## INPUT DATA

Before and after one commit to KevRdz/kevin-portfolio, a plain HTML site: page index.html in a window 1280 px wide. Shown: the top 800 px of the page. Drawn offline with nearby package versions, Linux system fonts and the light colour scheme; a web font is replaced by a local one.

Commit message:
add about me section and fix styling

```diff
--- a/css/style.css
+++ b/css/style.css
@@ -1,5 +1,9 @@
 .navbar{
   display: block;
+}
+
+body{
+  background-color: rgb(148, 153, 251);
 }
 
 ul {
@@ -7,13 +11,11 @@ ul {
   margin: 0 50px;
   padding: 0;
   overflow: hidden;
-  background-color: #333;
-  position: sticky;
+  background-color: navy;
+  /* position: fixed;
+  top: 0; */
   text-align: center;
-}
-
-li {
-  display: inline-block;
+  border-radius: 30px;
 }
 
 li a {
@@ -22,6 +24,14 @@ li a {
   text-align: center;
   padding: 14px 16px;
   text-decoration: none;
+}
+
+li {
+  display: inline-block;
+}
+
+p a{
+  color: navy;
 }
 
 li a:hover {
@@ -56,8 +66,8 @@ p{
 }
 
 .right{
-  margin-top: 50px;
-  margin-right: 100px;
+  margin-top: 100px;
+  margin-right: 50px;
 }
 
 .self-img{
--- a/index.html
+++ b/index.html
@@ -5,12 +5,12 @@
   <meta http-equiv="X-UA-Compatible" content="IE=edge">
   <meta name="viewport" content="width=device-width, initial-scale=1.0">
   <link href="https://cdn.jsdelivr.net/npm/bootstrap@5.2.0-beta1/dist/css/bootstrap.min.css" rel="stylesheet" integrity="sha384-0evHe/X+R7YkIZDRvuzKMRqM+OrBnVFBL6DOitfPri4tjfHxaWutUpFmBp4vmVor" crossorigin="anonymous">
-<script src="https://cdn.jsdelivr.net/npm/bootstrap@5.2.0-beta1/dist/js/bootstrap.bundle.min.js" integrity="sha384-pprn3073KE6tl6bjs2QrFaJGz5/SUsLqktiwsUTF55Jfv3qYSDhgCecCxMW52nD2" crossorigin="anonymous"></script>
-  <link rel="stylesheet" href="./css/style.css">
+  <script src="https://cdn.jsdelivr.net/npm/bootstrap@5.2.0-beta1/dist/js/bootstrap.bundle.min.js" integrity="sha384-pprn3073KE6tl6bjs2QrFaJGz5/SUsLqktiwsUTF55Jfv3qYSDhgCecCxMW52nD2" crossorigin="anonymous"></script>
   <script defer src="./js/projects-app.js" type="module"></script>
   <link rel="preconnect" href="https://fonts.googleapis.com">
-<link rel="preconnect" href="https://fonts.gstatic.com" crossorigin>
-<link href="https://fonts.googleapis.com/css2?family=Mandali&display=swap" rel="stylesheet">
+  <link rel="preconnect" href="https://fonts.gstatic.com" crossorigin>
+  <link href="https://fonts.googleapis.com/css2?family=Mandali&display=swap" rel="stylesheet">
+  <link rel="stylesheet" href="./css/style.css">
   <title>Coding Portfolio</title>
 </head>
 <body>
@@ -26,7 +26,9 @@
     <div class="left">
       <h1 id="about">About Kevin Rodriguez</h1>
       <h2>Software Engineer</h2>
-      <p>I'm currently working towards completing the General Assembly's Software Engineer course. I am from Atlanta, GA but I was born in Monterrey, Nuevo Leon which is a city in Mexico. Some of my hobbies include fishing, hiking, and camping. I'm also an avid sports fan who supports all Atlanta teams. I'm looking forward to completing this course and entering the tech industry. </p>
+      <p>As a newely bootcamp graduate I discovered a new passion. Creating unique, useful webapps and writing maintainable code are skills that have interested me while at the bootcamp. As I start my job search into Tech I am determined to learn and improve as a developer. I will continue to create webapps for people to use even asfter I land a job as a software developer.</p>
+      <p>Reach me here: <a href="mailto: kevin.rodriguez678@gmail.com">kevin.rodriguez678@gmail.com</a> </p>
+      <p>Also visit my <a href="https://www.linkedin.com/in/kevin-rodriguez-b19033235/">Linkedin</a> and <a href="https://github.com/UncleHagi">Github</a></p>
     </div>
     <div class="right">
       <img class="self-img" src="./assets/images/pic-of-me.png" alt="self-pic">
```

## TASK STATEMENT
Every record, copied exactly, is the expected answer.

## ANSWER BELOW
Before and after one commit to KevRdz/kevin-portfolio, a plain HTML site: page index.html in a window 1280 px wide. Shown: the top 800 px of the page. Drawn offline with nearby package versions, Linux system fonts and the light colour scheme; a web font is replaced by a local one.

Commit message:
add about me section and fix styling

```diff
--- a/css/style.css
+++ b/css/style.css
@@ -1,5 +1,9 @@
 .navbar{
   display: block;
+}
+
+body{
+  background-color: rgb(148, 153, 251);
 }
 
 ul {
@@ -7,13 +11,11 @@ ul {
   margin: 0 50px;
   padding: 0;
   overflow: hidden;
-  background-color: #333;
-  position: sticky;
+  background-color: navy;
+  /* position: fixed;
+  top: 0; */
   text-align: center;
-}
-
-li {
-  display: inline-block;
+  border-radius: 30px;
 }
 
 li a {
@@ -22,6 +24,14 @@ li a {
   text-align: center;
   padding: 14px 16px;
   text-decoration: none;
+}
+
+li {
+  display: inline-block;
+}
+
+p a{
+  color: navy;
 }
 
 li a:hover {
@@ -56,8 +66,8 @@ p{
 }
 
 .right{
-  margin-top: 50px;
-  margin-right: 100px;
+  margin-top: 100px;
+  margin-right: 50px;
 }
 
 .self-img{
--- a/index.html
+++ b/index.html
@@ -5,12 +5,12 @@
   <meta http-equiv="X-UA-Compatible" content="IE=edge">
   <meta name="viewport" content="width=device-width, initial-scale=1.0">
   <link href="https://cdn.jsdelivr.net/npm/bootstrap@5.2.0-beta1/dist/css/bootstrap.min.css" rel="stylesheet" integrity="sha384-0evHe/X+R7YkIZDRvuzKMRqM+OrBnVFBL6DOitfPri4tjfHxaWutUpFmBp4vmVor" crossorigin="anonymous">
-<script src="https://cdn.jsdelivr.net/npm/bootstrap@5.2.0-beta1/dist/js/bootstrap.bundle.min.js" integrity="sha384-pprn3073KE6tl6bjs2QrFaJGz5/SUsLqktiwsUTF55Jfv3qYSDhgCecCxMW52nD2" crossorigin="anonymous"></script>
-  <link rel="stylesheet" href="./css/style.css">
+  <script src="https://cdn.jsdelivr.net/npm/bootstrap@5.2.0-beta1/dist/js/bootstrap.bundle.min.js" integrity="sha384-pprn3073KE6tl6bjs2QrFaJGz5/SUsLqktiwsUTF55Jfv3qYSDhgCecCxMW52nD2" crossorigin="anonymous"></script>
   <script defer src="./js/projects-app.js" type="module"></script>
   <link rel="preconnect" href="https://fonts.googleapis.com">
-<link rel="preconnect" href="https://fonts.gstatic.com" crossorigin>
-<link href="https://fonts.googleapis.com/css2?family=Mandali&display=swap" rel="stylesheet">
+  <link rel="preconnect" href="https://fonts.gstatic.com" crossorigin>
+  <link href="https://fonts.googleapis.com/css2?family=Mandali&display=swap" rel="stylesheet">
+  <link rel="stylesheet" href="./css/style.css">
   <title>Coding Portfolio</title>
 </head>
 <body>
@@ -26,7 +26,9 @@
     <div class="left">
       <h1 id="about">About Kevin Rodriguez</h1>
       <h2>Software Engineer</h2>
-      <p>I'm currently working towards completing the General Assembly's Software Engineer course. I am from Atlanta, GA but I was born in Monterrey, Nuevo Leon which is a city in Mexico. Some of my hobbies include fishing, hiking, and camping. I'm also an avid sports fan who supports all Atlanta teams. I'm looking forward to completing this course and entering the tech industry. </p>
+      <p>As a newely bootcamp graduate I discovered a new passion. Creating unique, useful webapps and writing maintainable code are skills that have interested me while at the bootcamp. As I start my job search into Tech I am determined to learn and improve as a developer. I will continue to create webapps for people to use even asfter I land a job as a software developer.</p>
+      <p>Reach me here: <a href="mailto: kevin.rodriguez678@gmail.com">kevin.rodriguez678@gmail.com</a> </p>
+      <p>Also visit my <a href="https://www.linkedin.com/in/kevin-rodriguez-b19033235/">Linkedin</a> and <a href="https://github.com/UncleHagi">Github</a></p>
     </div>
     <div class="right">
       <img class="self-img" src="./assets/images/pic-of-me.png" alt="self-pic">
```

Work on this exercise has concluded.